Role of Employer in the EB-1B Petition
To receive an EB-1B visa, your current or future U.S. employer is the petitioner, and you are the beneficiary.
The employer must prove that the potential job is for the following:
- A tenure or tenure-track position
- A research position offer with no fixed time with the expectation of permanent employment.
- A research position at a private, qualifying sponsoring employer
- A comparable position
Even though EB-1B visas don’t require a Department of Labor (DOL) Labor Certification, there must be an offer of employment from your prospective employer.
Additionally, the employer must be able to show they have a minimum of three other full-time researchers obtaining documented accomplishments.
The EB-1B Application Process
To petition for an EB-1B visa, the current or future employer petitioner must do the following:
- Complete and sign Form I-140, Petition for a Nonimmigrant Worker.
- Submit the required filing fee of $700. However, if the employer wants premium processing with a guaranteed 15-day processing time, they must also fill out Form I-907, Request for Premium Processing, and pay a fee of $2,500.
- Provide all evidence required for the EB-1B visa.
After the employer files the I-140 form, the USCIS will process the application and provide them with a receipt of the notice. If needed, they will reach out for a biometrics service notice or a notice to appear for an interview.
When it’s ready, the employer will also receive a notice of their decision.
The EB-1 application process has two parts that employers and their beneficiaries should be aware of:
- Priority Date
- Final Action Date
The priority date doesn’t change as it’s the date when the USCIS receives the petition. The final action date varies monthly and depends on how many people from your country filed for an EB-1 visa.

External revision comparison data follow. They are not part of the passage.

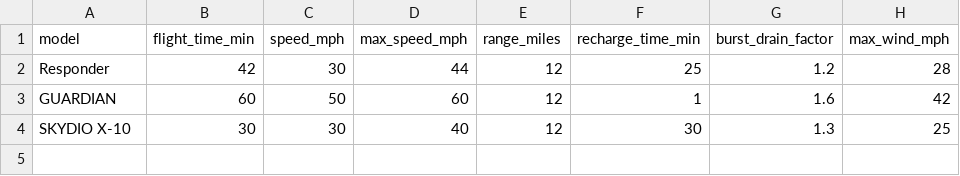
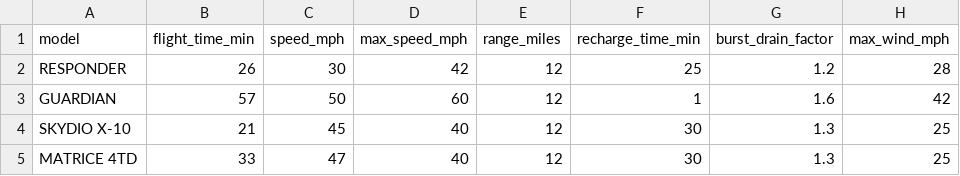
Before and after one commit to stevebeltran/Flight-comparison, a CSV file: drones.csv, drawn as a sheet.

Commit message:
Revise drone flight times and add MATRICE 4TD
Updated flight times for existing models and added new model.

```diff
--- a/drones.csv
+++ b/drones.csv
@@ -1,4 +1,5 @@
 model,flight_time_min,speed_mph,max_speed_mph,range_miles,recharge_time_min,burst_drain_factor,max_wind_mph
-Responder,42,30,44,12,25,1.2,28
-GUARDIAN,60,50,60,12,1,1.6,42
-SKYDIO X-10,30,30,40,12,30,1.3,25
+RESPONDER,26,30,42,12,25,1.2,28
+GUARDIAN,57,50,60,12,1,1.6,42
+SKYDIO X-10,21,45,40,12,30,1.3,25
+MATRICE 4TD,33,47,40,12,30,1.3,25
```
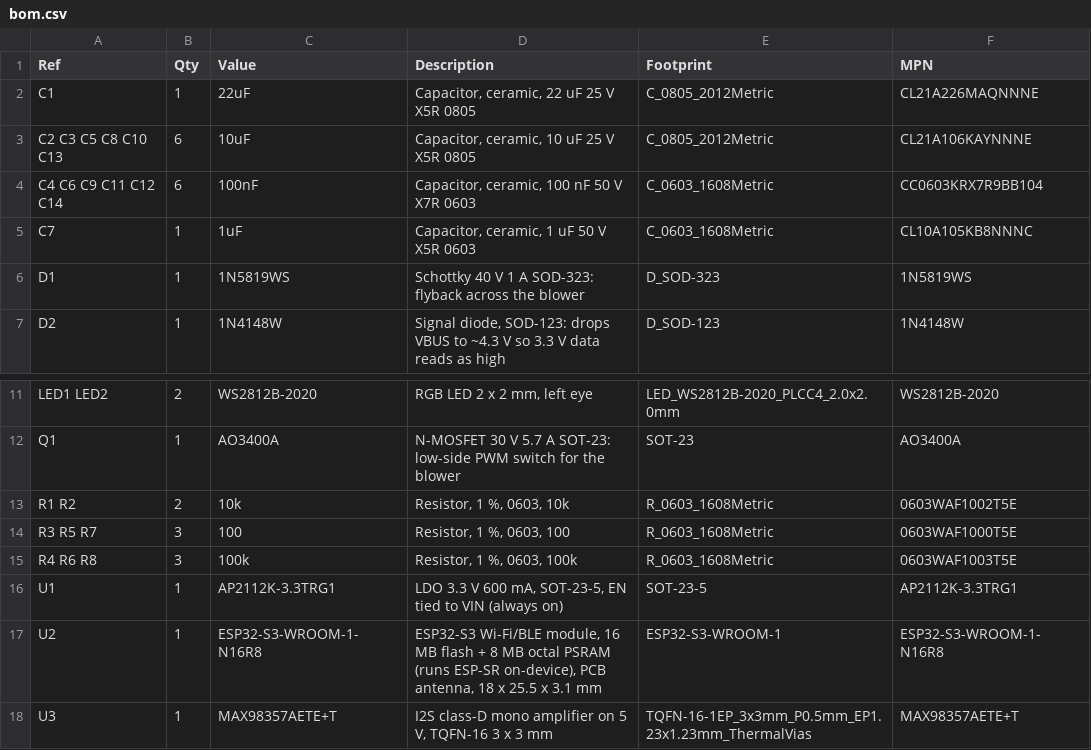
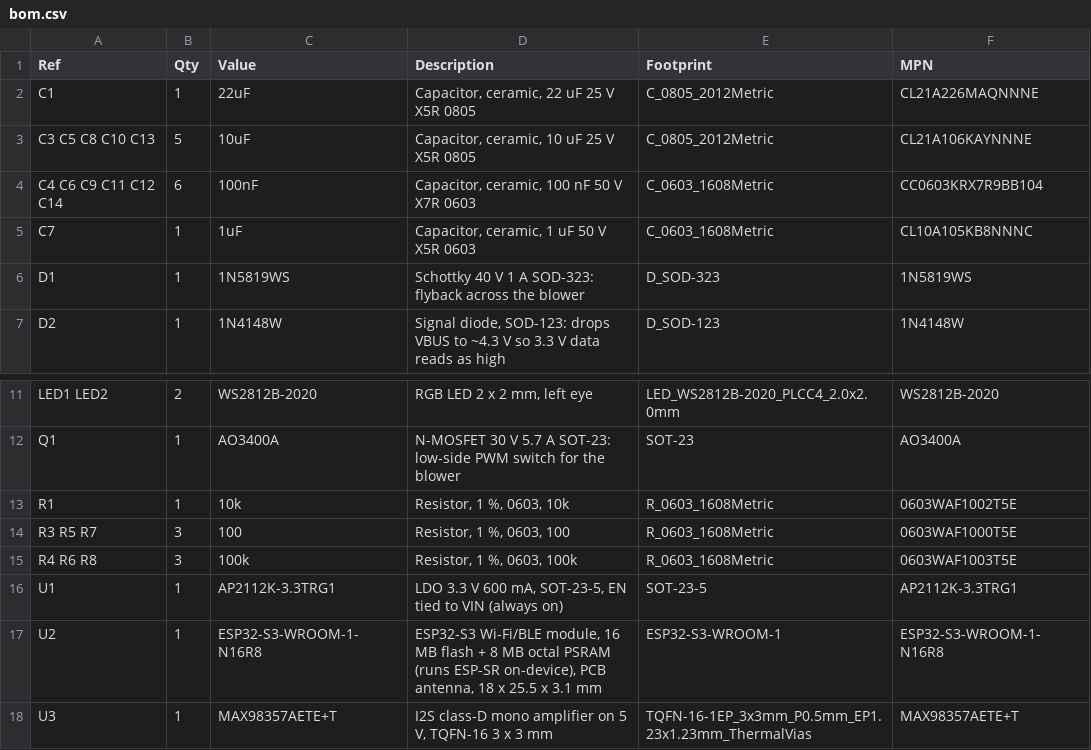
Before and after one commit to donaldbell/productspeedrun, a CSV file: episodes/002-jordan-pilot-episode/5-electronics/bom.csv, drawn as a sheet; only a part is shown, gaps mark what is left out.

```diff
--- a/episodes/002-jordan-pilot-episode/5-electronics/bom.csv
+++ b/episodes/002-jordan-pilot-episode/5-electronics/bom.csv
@@ -2,3 +2,3 @@ Ref,Qty,Value,Description,Footprint,MPN
 C1,1,22uF,"Capacitor, ceramic, 22 uF 25 V X5R 0805",C_0805_2012Metric,CL21A226MAQNNNE
-C2 C3 C5 C8 C10 C13,6,10uF,"Capacitor, ceramic, 10 uF 25 V X5R 0805",C_0805_2012Metric,CL21A106KAYNNNE
+C3 C5 C8 C10 C13,5,10uF,"Capacitor, ceramic, 10 uF 25 V X5R 0805",C_0805_2012Metric,CL21A106KAYNNNE
 C4 C6 C9 C11 C12 C14,6,100nF,"Capacitor, ceramic, 100 nF 50 V X7R 0603",C_0603_1608Metric,CC0603KRX7R9BB104
@@ -12,3 +12,3 @@ LED1 LED2,2,WS2812B-2020,"RGB LED 2 x 2 mm, left eye",LED_WS2812B-2020_PLCC4_2.0
 Q1,1,AO3400A,N-MOSFET 30 V 5.7 A SOT-23: low-side PWM switch for the blower,SOT-23,AO3400A
-R1 R2,2,10k,"Resistor, 1 %, 0603, 10k",R_0603_1608Metric,0603WAF1002T5E
+R1,1,10k,"Resistor, 1 %, 0603, 10k",R_0603_1608Metric,0603WAF1002T5E
 R3 R5 R7,3,100,"Resistor, 1 %, 0603, 100",R_0603_1608Metric,0603WAF1000T5E
```
Also changed, not shown: 17 other files.
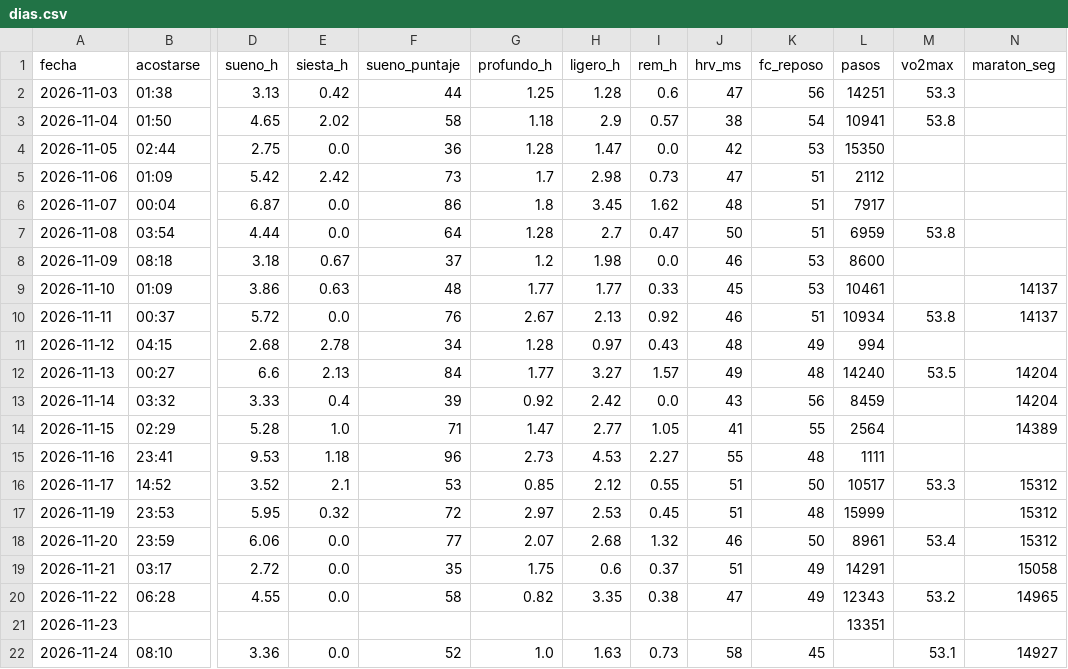
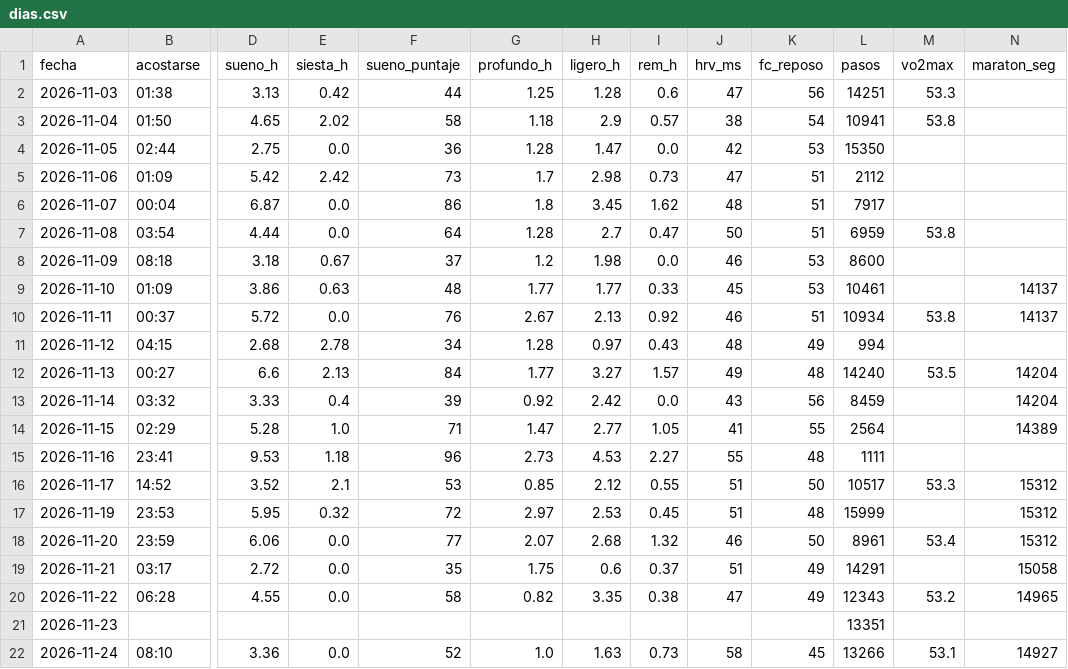
Before and after one commit to davidrdcr/running, a CSV file: data/dias.csv, drawn as a sheet; only a part is shown, gaps mark what is left out; the diff names each change by its address in the sheet, - before the commit and + after, or states it on an @@ line.

```diff
--- a/data/dias.csv
+++ b/data/dias.csv
-L22 (pasos): (empty)
+L22 (pasos): 13266
```
Also changed, not shown: data/dias_detalle.csv, 46 other files.
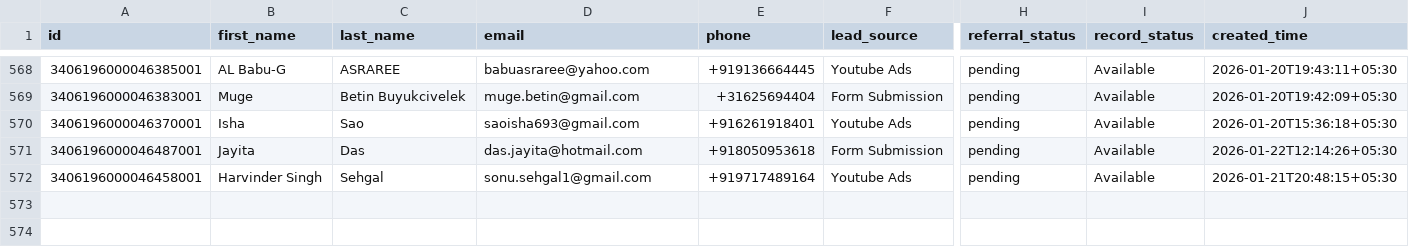
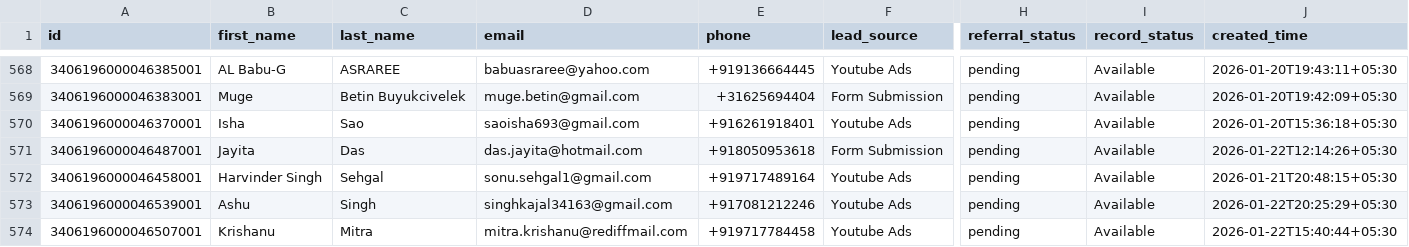
Before and after one commit to navneet-xmonks/leads, a CSV file: erickson_leads.csv, drawn as a sheet; only a part is shown, gaps mark what is left out; rows hold the shown columns only; the diff names each change by its address in the sheet, - before the commit and + after, or states it on an @@ line.

```diff
--- a/erickson_leads.csv
+++ b/erickson_leads.csv
+row 573: 3406196000046539001 | Ashu | Singh | singhkajal34163@gmail.com | +917081212246 | Youtube Ads | pending | Available | 2026-01-22T20:25:29+05:30
+row 574: 3406196000046507001 | Krishanu | Mitra | mitra.krishanu@rediffmail.com | +919717784458 | Youtube Ads | pending | Available | 2026-01-22T15:40:44+05:30
```
Also changed, not shown: 3 other files.
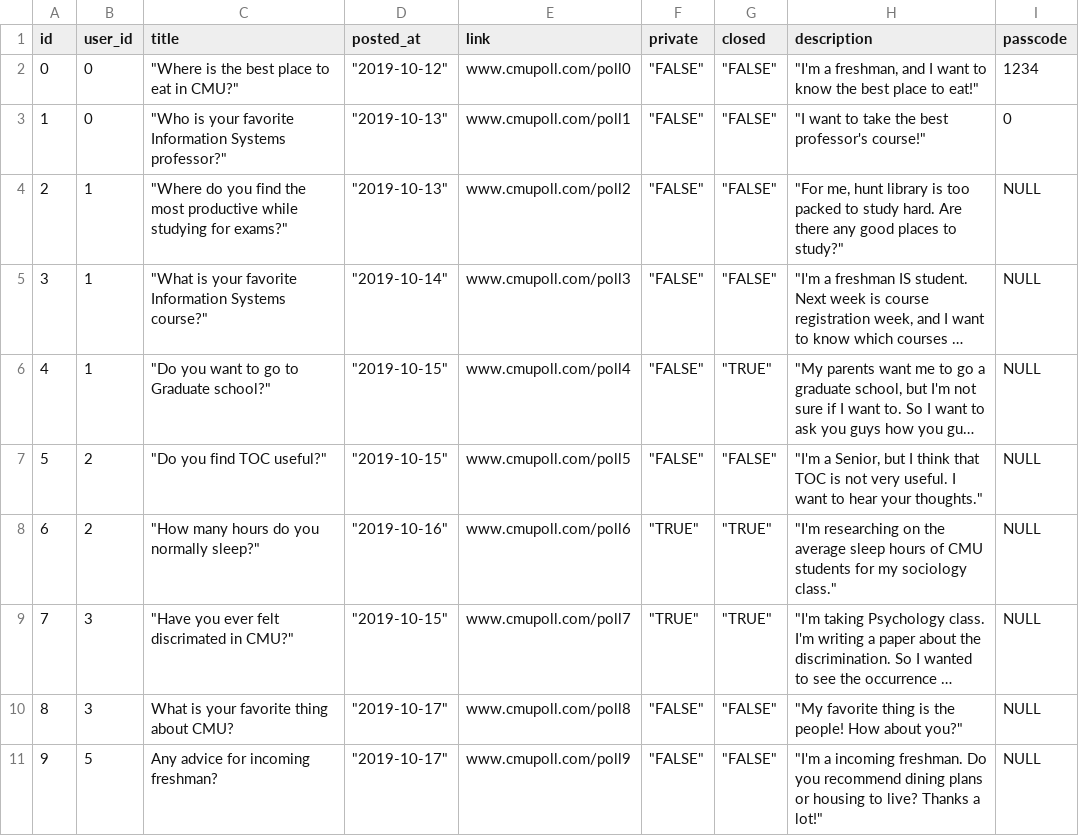
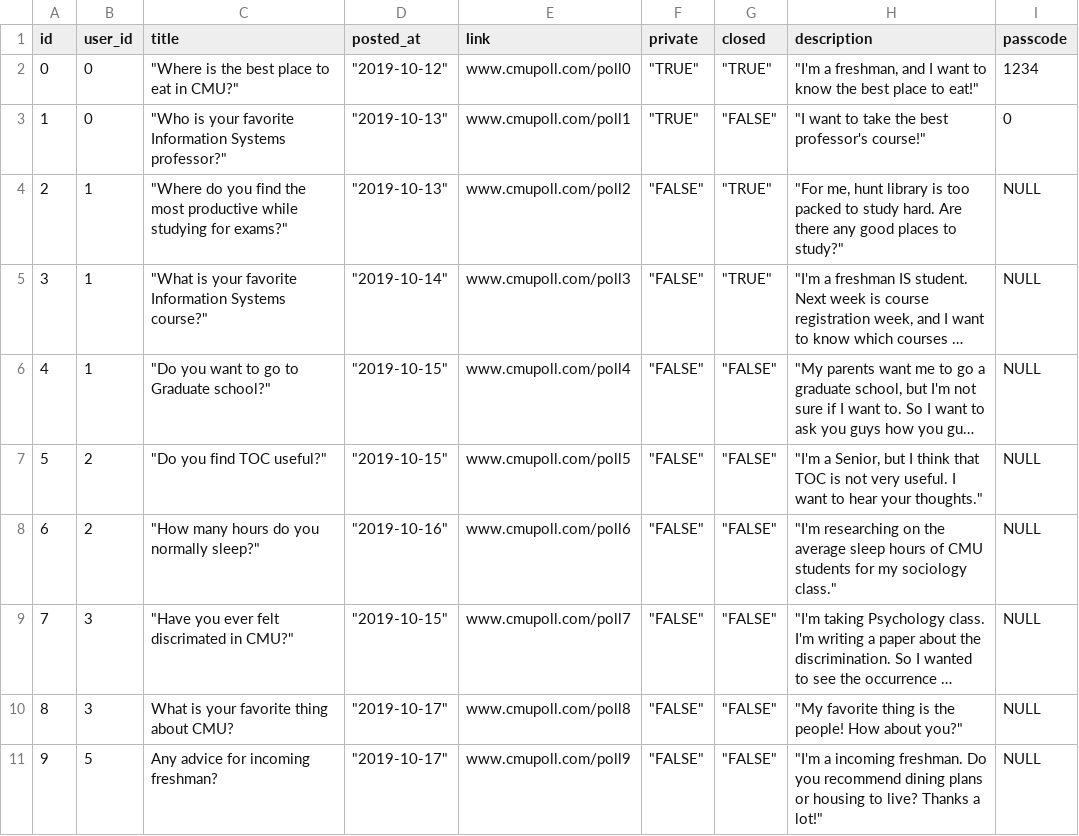
Before and after one commit to leesihoney/cmu_polls, a CSV file: Sample Data/poll.csv, drawn as a sheet; long unchanged cells end in …; the diff names each change by its address in the sheet, - before the commit and + after, or states it on an @@ line.

Commit message:
changed poll data

```diff
--- a/Sample Data/poll.csv
+++ b/Sample Data/poll.csv
-F2:F3 (private): "FALSE"
+F2:F3 (private): "TRUE"
-G2 (closed): "FALSE"
+G2 (closed): "TRUE"
-G4:G5 (closed): "FALSE"
+G4:G5 (closed): "TRUE"
-G6 (closed): "TRUE"
+G6 (closed): "FALSE"
-F8:F9 (private): "TRUE"
+F8:F9 (private): "FALSE"
-G8:G9 (closed): "TRUE"
+G8:G9 (closed): "FALSE"
```
Also changed, not shown: 1 other file.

You can reference the U.S. Department of State’s visa bulletin to find the final action dates for that month. When a priority date meets or exceeds the action date for your country, a visa number will become available, and you can proceed.
Petitioning for or being a benefactor of an EB-1B visa is often a challenging process. However, working closely with an experienced EB-1 visa attorney can benefit you by ensuring you have the best chance to obtain your green card. An experienced immigration lawyer can help walk you through the forms, gather evidence, and help you understand the process.
Can Spouses Work on an EB-1 Visa?
Through the EB1 visa scheme, bringing your dependents with you to the U.S. is possible.
A dependent of an EB1 visa holder is defined as any of the following:
- Legal spouse
- Civil partner
- Unmarried children that are 21 years or younger
A spouse or civil partner can accept employment in their field. Still, they must complete Form I-750, apply, and get an accepted Employment Authorization confirmation.
Dependent children of any age aren’t eligible to work, but any of your dependents (including the spouse) may attend school freely, including colleges and universities.
Need Help with EB1? Call TZG Law Today
TZG Law is here to provide professional guidance and support in navigating the complexities of immigration law. With our team of experienced immigration attorneys, we specialize in various areas of immigration, including EB1, employment visas, naturalization, deportation defense, and more. Whatever your immigration needs may be, we have the knowledge and skills to assist you.
Take action today! Contact TZG Law at 385-396-4599 or click here to schedule your initial consultation with Tina. Let us be your trusted partner on your immigration journey.